  • We prefer to control the distal internal carotid artery with an atraumatic clip (eg, Schwartz, Yasargil, or Heifetz).

++

  • Duplex ultrasound is highly sensitive and specific and is the only preoperative imaging required in most cases.
  • Arteriography (conventional or CT) is generally reserved for cases involving restenosis, a history of radiation or prior neck dissection, or atypical findings on duplex ultrasonography.

++

  • The patient should be in a semi-seated position with a small roll across the shoulder blades.
    • This allows for gentle extension and external rotation of the head to the contralateral side.
  • The ipsilateral arm is tucked, padding the elbow and wrist.
  • Care should be taken not to over-rotate or extend the head to avoid kinking of the vertebral arteries or contralateral carotid artery.
  • Landmarks such as the ear lobe, angle of the mandible, mastoid process, sternal notch, and clavicle must be included in the prepared area.

++

  • Carotid endarterectomy can be performed under regional anesthesia, general anesthesia with routine shunting, or general anesthesia with selective shunting based on adjuncts such as intraoperative EEG monitoring or stump pressures.
  • Figure 35–1: Most surgeons prefer an oblique ...

Want remote access to your institution's subscription?

Sign in to your MyAccess profile while you are actively authenticated on this site via your institution (you will be able to verify this by looking at the top right corner of the screen - if you see your institution's name, you are authenticated). Once logged in to your MyAccess profile, you will be able to access your institution's subscription for 90 days from any location. You must be logged in while authenticated at least once every 90 days to maintain this remote access.

Ok

About MyAccess

If your institution subscribes to this resource, and you don't have a MyAccess profile, please contact your library's reference desk for information on how to gain access to this resource from off-campus.

Subscription Options

AccessSurgery Full Site: One-Year Subscription

Connect to the full suite of AccessSurgery content and resources including more than 160 instructional videos, 16,000+ high-quality images, interactive board review, 20+ textbooks, and more.

$995 USD
Buy Now

Pay Per View: Timed Access to all of AccessSurgery

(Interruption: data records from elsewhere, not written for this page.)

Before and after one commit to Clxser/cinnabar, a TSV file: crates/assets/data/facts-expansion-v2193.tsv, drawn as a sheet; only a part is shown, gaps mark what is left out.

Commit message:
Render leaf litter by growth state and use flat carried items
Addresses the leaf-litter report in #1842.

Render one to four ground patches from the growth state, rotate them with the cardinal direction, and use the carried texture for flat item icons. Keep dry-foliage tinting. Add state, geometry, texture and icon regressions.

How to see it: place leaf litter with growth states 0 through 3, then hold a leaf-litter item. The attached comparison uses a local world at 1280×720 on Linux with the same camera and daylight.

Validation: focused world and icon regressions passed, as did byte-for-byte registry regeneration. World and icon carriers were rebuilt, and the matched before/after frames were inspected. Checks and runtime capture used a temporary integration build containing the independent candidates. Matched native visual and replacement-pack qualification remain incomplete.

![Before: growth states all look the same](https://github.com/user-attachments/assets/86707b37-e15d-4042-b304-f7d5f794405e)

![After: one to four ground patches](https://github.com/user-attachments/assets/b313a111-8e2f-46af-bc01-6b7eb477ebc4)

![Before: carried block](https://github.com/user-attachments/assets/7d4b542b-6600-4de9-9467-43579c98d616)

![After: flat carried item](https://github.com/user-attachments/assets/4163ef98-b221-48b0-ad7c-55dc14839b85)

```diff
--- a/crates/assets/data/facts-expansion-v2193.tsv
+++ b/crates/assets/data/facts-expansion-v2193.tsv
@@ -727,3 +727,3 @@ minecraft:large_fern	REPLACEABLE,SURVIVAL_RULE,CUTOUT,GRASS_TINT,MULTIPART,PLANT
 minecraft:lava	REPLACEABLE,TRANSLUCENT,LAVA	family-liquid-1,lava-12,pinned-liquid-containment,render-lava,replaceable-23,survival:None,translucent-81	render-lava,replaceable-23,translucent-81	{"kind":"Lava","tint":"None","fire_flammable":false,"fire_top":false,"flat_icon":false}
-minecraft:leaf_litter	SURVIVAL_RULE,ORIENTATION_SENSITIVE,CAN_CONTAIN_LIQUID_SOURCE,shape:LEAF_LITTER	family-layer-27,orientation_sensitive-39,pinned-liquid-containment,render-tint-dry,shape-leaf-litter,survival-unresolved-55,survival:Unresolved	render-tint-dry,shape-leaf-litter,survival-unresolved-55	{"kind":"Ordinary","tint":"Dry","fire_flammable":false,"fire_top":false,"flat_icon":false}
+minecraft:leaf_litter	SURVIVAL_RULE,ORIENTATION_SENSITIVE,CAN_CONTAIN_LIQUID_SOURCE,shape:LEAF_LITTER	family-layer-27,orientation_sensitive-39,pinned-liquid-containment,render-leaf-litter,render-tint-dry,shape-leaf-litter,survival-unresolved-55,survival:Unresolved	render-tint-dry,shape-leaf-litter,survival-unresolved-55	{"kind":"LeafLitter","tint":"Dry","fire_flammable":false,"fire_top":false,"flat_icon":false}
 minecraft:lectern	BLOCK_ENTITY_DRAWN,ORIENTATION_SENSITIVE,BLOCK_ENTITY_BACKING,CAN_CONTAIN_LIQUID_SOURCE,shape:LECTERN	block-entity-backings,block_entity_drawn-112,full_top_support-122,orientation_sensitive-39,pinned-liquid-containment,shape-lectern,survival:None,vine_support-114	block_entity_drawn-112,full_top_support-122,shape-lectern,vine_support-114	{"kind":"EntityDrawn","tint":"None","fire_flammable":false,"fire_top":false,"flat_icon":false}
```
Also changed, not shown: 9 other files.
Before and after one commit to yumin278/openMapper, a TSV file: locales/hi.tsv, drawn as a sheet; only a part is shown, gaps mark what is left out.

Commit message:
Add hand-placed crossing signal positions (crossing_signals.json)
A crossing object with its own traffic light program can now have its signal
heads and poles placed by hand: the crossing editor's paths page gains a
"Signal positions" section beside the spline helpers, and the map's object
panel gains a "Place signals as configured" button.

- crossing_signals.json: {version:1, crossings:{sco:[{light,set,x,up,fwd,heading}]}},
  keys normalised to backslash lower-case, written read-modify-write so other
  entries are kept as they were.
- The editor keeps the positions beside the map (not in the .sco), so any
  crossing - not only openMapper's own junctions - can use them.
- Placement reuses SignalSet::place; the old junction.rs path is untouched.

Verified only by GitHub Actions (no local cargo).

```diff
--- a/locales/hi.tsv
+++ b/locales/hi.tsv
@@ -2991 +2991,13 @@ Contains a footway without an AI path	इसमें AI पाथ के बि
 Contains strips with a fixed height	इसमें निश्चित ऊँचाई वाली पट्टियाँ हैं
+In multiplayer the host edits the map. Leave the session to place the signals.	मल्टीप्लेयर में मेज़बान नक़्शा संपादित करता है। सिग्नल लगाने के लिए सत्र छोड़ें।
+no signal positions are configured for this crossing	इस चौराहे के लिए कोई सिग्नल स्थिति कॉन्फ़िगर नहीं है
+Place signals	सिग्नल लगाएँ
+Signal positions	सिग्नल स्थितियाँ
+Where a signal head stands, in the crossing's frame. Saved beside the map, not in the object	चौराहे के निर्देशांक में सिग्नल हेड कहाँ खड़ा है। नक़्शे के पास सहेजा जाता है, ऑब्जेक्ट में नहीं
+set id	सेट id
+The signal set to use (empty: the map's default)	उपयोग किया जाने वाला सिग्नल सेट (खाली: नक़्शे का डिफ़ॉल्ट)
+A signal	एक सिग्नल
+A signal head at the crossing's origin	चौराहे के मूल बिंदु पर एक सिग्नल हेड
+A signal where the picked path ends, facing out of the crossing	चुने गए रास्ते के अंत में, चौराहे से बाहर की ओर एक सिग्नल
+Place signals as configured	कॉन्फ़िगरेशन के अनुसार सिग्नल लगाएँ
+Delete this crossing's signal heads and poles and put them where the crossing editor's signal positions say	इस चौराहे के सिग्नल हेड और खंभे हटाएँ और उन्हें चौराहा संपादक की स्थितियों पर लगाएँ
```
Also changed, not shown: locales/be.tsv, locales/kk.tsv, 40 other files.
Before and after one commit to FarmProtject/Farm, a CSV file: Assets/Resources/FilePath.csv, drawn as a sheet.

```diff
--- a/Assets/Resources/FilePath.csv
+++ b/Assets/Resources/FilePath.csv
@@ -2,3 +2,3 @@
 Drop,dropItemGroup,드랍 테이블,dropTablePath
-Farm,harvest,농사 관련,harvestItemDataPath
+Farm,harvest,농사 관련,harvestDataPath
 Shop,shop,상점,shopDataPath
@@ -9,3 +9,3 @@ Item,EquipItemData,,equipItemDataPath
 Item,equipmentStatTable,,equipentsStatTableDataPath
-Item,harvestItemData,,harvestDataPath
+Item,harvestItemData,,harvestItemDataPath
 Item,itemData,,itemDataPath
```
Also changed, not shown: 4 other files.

24 Hour Subscription $34.95

Buy Now

48 Hour Subscription $54.95

Buy Now

Pop-up div Successfully Displayed

This div only appears when the trigger link is hovered over. Otherwise it is hidden from view.